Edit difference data
^^^^

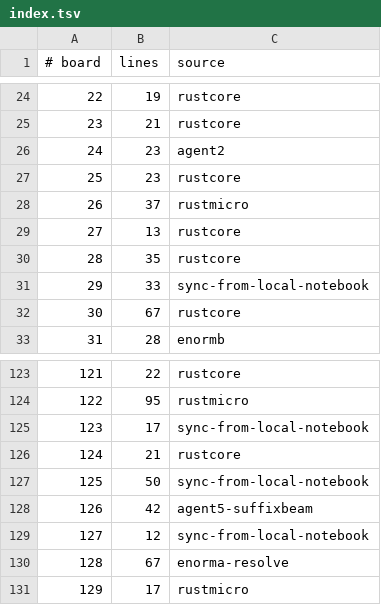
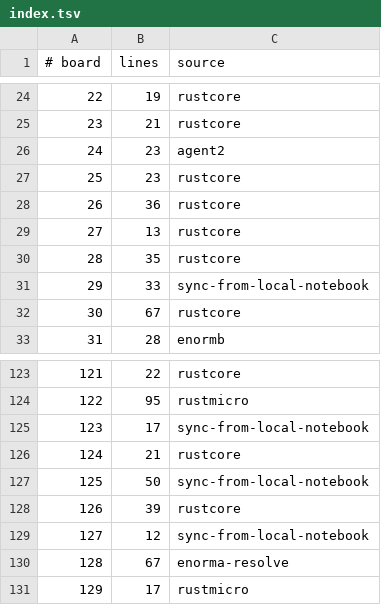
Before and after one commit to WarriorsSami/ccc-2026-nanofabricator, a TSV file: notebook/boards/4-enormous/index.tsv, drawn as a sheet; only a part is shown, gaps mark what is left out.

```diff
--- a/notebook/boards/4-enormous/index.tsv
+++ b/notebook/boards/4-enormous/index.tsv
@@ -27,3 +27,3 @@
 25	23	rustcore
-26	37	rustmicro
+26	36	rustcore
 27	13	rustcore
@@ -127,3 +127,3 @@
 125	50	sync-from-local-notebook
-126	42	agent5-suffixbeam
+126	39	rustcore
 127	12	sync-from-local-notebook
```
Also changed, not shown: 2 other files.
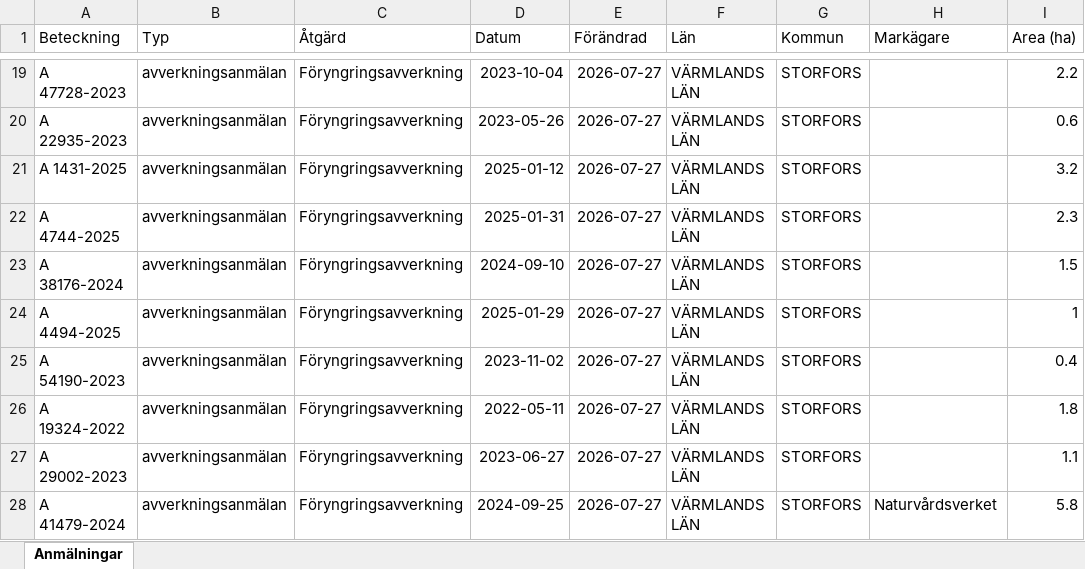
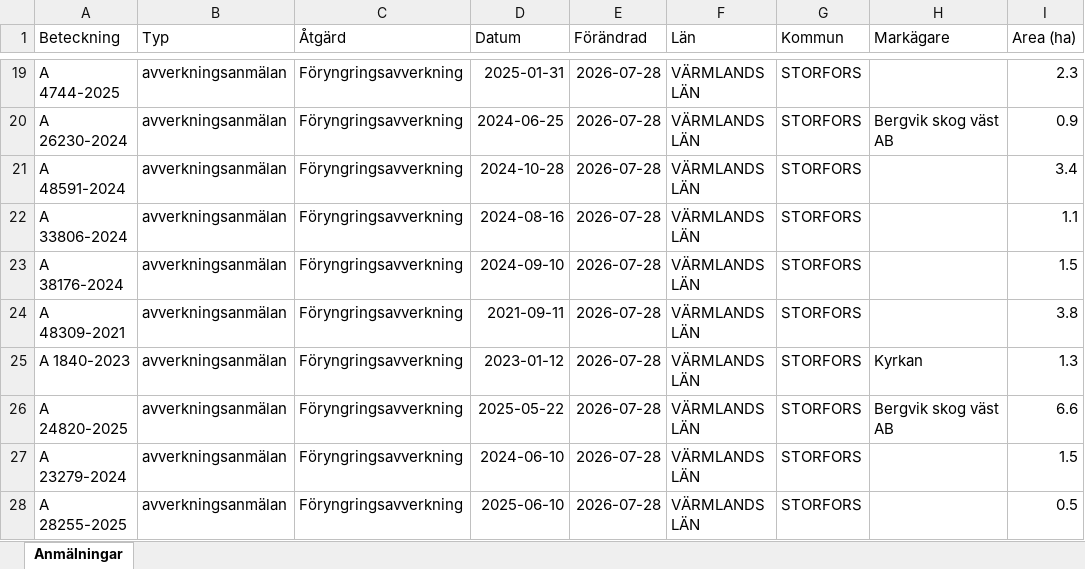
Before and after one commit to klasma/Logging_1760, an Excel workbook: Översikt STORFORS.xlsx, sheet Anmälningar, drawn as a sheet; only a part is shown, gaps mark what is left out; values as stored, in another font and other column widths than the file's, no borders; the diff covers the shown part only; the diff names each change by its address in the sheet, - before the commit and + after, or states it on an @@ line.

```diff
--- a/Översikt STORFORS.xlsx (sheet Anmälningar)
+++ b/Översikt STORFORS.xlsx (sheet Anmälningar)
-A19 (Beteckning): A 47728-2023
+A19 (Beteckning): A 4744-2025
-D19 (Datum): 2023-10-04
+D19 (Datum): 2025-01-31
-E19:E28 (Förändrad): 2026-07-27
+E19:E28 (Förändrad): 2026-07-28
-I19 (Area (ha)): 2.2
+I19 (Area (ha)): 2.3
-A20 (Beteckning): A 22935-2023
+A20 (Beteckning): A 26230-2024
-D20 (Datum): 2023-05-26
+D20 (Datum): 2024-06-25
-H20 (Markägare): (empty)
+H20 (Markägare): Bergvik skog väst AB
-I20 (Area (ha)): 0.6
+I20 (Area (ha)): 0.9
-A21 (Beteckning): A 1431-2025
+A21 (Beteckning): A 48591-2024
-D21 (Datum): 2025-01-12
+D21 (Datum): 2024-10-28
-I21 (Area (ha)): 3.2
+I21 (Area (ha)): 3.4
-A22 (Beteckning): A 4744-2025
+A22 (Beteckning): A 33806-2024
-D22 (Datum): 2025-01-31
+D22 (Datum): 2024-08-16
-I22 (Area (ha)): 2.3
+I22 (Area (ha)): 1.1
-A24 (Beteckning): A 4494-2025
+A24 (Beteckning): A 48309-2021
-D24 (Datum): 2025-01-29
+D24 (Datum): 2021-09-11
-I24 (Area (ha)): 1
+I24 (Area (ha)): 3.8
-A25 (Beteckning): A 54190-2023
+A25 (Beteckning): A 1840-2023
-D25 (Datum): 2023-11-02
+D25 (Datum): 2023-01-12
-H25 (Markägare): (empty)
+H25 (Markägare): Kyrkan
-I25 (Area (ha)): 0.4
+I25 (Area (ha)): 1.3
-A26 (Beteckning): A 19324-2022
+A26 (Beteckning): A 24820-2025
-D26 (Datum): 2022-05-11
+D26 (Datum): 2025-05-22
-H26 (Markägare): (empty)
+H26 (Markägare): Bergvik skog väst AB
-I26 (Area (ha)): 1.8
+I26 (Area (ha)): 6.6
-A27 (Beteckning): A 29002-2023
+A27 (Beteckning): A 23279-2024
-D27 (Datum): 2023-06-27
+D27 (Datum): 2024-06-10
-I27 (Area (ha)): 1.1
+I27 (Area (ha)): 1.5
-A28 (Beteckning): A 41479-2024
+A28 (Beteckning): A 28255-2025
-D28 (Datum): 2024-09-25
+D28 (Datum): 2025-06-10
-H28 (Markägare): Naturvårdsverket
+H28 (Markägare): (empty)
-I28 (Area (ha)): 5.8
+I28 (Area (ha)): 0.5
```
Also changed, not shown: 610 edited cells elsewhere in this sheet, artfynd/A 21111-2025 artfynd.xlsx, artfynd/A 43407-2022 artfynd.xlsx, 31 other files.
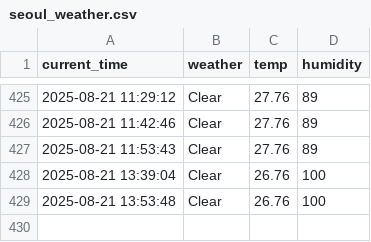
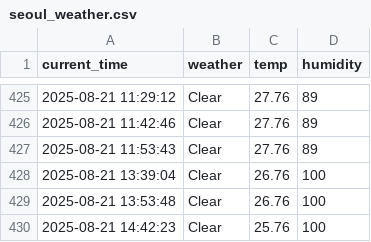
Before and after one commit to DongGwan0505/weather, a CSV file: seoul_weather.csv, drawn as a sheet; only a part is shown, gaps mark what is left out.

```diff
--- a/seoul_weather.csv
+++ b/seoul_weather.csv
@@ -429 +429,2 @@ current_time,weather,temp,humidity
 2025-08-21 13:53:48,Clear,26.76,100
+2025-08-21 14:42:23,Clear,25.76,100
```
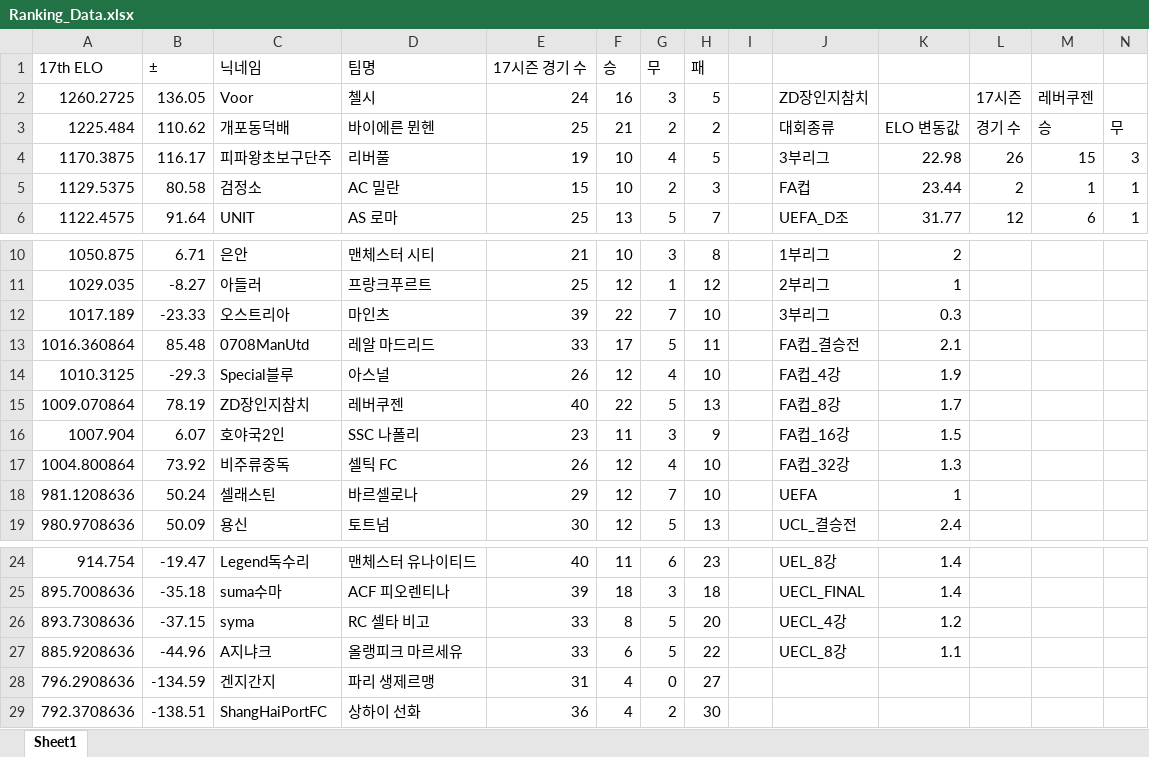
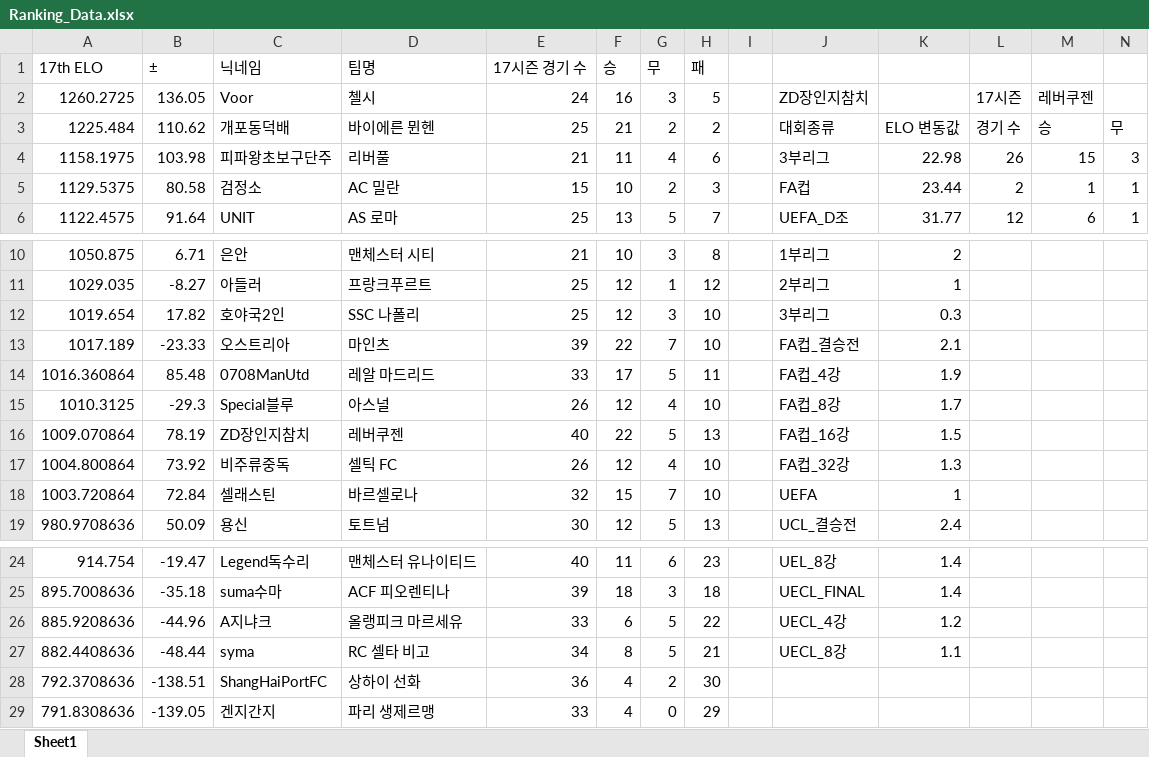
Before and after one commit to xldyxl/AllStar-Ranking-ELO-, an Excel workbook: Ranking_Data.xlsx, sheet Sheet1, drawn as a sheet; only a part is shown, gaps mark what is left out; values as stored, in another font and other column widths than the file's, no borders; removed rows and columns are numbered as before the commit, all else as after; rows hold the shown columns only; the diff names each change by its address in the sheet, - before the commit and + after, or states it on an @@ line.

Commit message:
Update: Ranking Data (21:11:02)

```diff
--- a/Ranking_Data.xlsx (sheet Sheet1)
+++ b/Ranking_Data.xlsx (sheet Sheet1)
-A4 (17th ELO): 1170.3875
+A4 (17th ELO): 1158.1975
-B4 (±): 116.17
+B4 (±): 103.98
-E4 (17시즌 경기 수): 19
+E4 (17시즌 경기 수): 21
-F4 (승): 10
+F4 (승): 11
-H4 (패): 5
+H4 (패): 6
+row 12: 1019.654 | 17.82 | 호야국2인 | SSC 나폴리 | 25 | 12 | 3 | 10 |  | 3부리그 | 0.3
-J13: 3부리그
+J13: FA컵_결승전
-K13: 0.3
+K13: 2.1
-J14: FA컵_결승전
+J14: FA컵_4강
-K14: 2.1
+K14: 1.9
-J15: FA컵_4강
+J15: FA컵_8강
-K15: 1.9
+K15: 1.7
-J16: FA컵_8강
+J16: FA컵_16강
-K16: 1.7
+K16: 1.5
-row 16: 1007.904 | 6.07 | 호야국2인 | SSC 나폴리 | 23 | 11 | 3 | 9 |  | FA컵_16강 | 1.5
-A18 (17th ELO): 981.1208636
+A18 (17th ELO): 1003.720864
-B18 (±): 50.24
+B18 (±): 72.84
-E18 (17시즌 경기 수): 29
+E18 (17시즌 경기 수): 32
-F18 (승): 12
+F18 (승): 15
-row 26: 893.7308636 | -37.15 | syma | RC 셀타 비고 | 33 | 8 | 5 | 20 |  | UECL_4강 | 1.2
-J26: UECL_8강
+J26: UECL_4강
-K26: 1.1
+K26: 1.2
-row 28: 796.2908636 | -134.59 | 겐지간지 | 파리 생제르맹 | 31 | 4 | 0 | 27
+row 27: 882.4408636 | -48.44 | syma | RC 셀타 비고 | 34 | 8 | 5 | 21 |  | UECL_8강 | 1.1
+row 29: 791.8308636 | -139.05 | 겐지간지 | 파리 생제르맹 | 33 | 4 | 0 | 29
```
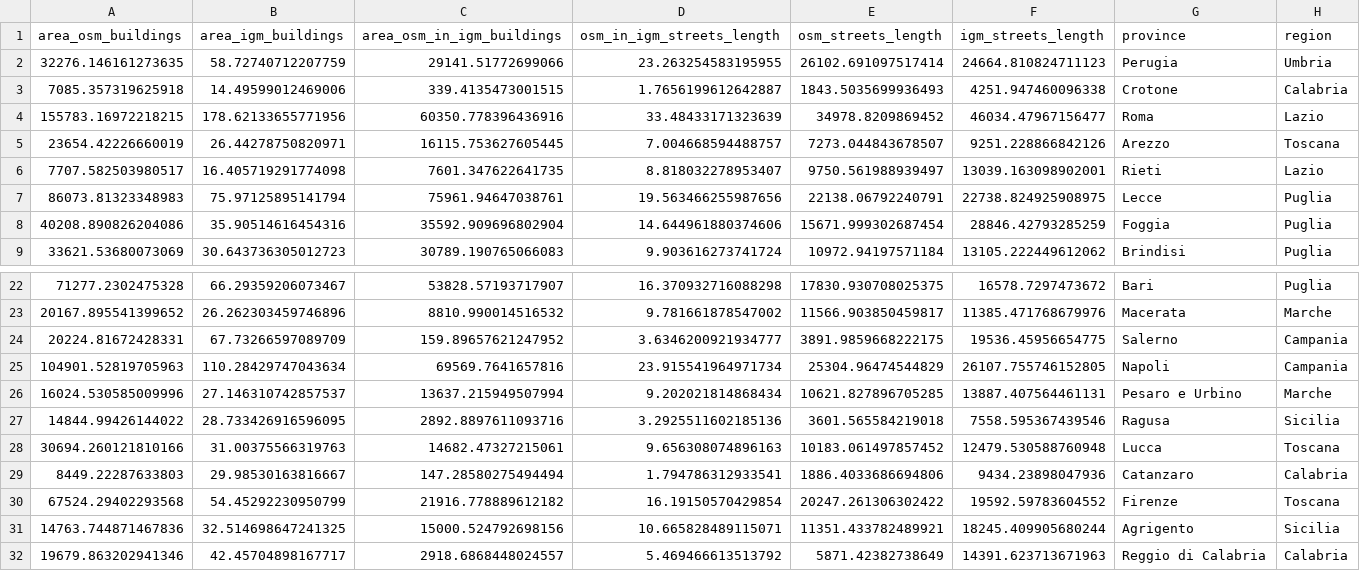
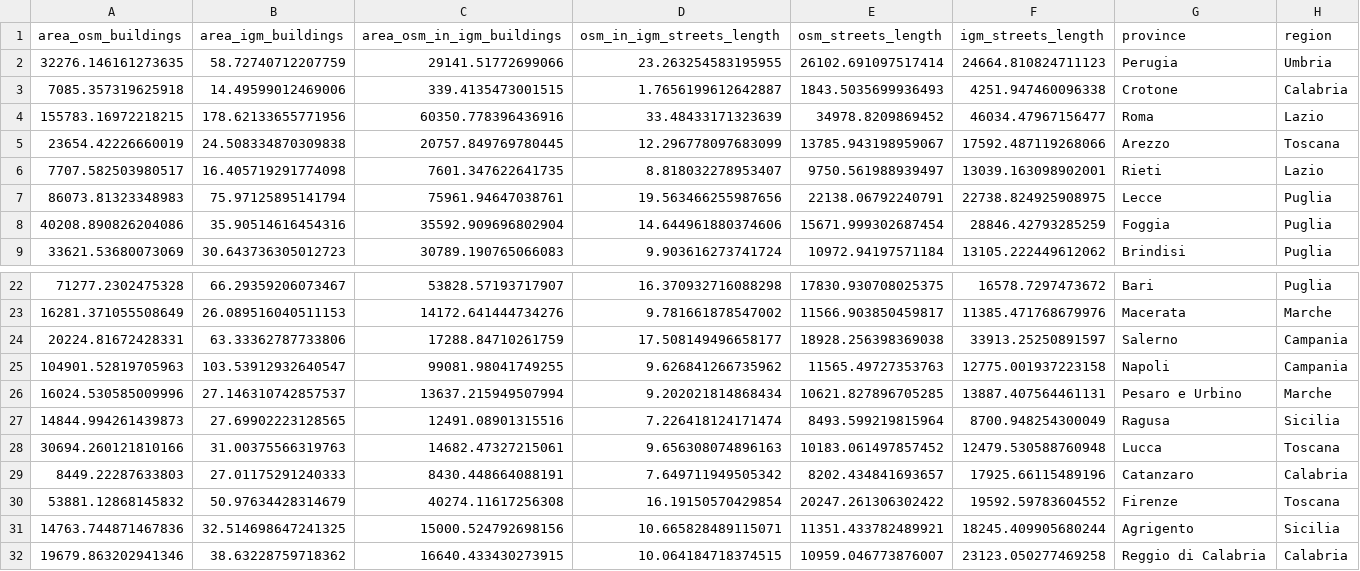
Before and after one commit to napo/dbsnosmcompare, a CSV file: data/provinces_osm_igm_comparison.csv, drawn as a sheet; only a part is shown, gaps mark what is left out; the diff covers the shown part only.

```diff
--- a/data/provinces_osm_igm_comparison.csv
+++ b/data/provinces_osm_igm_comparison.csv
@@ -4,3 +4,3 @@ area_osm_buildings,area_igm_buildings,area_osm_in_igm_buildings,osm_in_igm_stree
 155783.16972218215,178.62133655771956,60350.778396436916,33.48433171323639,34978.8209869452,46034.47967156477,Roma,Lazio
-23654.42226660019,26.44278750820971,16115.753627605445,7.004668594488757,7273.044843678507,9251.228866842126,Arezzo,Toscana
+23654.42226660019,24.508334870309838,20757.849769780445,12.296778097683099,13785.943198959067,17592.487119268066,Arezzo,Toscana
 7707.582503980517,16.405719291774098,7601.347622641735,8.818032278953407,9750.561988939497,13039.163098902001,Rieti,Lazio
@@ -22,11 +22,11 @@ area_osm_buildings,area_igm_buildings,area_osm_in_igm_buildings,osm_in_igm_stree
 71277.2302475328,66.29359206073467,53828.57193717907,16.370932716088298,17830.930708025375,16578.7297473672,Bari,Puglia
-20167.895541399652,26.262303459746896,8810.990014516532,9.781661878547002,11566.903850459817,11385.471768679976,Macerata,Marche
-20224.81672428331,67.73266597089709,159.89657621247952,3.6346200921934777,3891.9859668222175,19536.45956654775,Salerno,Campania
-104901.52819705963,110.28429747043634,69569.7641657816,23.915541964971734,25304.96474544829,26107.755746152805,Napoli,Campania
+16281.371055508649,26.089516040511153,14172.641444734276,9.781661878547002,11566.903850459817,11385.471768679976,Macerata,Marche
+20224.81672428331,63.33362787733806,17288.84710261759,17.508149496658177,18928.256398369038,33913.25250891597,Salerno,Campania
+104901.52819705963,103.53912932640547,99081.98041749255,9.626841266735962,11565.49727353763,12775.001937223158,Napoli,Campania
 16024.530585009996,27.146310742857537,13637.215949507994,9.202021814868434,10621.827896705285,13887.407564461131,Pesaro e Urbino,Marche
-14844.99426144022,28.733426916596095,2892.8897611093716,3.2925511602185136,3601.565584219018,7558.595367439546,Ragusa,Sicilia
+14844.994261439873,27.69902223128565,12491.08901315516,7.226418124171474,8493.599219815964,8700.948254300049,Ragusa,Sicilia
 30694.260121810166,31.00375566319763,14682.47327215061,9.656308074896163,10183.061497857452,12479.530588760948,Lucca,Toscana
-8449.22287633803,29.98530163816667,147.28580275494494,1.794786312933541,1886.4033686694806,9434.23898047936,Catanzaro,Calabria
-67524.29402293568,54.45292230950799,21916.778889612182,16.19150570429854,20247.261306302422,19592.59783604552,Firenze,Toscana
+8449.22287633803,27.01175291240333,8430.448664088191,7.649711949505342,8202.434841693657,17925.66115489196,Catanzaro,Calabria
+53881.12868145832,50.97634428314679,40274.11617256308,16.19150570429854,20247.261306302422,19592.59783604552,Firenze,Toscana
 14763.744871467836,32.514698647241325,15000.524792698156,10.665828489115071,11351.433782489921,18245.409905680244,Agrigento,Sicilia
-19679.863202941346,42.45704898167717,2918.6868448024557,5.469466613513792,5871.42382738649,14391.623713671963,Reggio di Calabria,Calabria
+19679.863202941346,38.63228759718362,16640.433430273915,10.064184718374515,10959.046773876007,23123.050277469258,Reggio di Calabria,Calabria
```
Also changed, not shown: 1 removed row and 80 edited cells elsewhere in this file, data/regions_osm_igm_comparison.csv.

^^^^

WHAT YOU ARE ASKED TO DO: The answer must be a single number: how many lines of the data hold the word "rustcore".

OUTPUT FOR THIS EXERCISE: 4